Modification records

--------------------

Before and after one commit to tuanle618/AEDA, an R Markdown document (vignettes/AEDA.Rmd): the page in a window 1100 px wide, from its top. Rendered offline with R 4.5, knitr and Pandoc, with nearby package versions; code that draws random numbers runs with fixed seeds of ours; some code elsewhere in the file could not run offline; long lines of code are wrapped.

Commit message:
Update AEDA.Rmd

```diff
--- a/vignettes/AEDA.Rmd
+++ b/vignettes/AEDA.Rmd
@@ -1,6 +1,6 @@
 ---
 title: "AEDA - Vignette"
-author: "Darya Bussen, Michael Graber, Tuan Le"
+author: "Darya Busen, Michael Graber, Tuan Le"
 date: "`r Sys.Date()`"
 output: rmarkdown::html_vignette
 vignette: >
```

--------------------

= EXERCISE =
Go line by line through the records above and copy each one containing "author".

= TASK SOLUTION =
-author: "Darya Bussen, Michael Graber, Tuan Le"
+author: "Darya Busen, Michael Graber, Tuan Le"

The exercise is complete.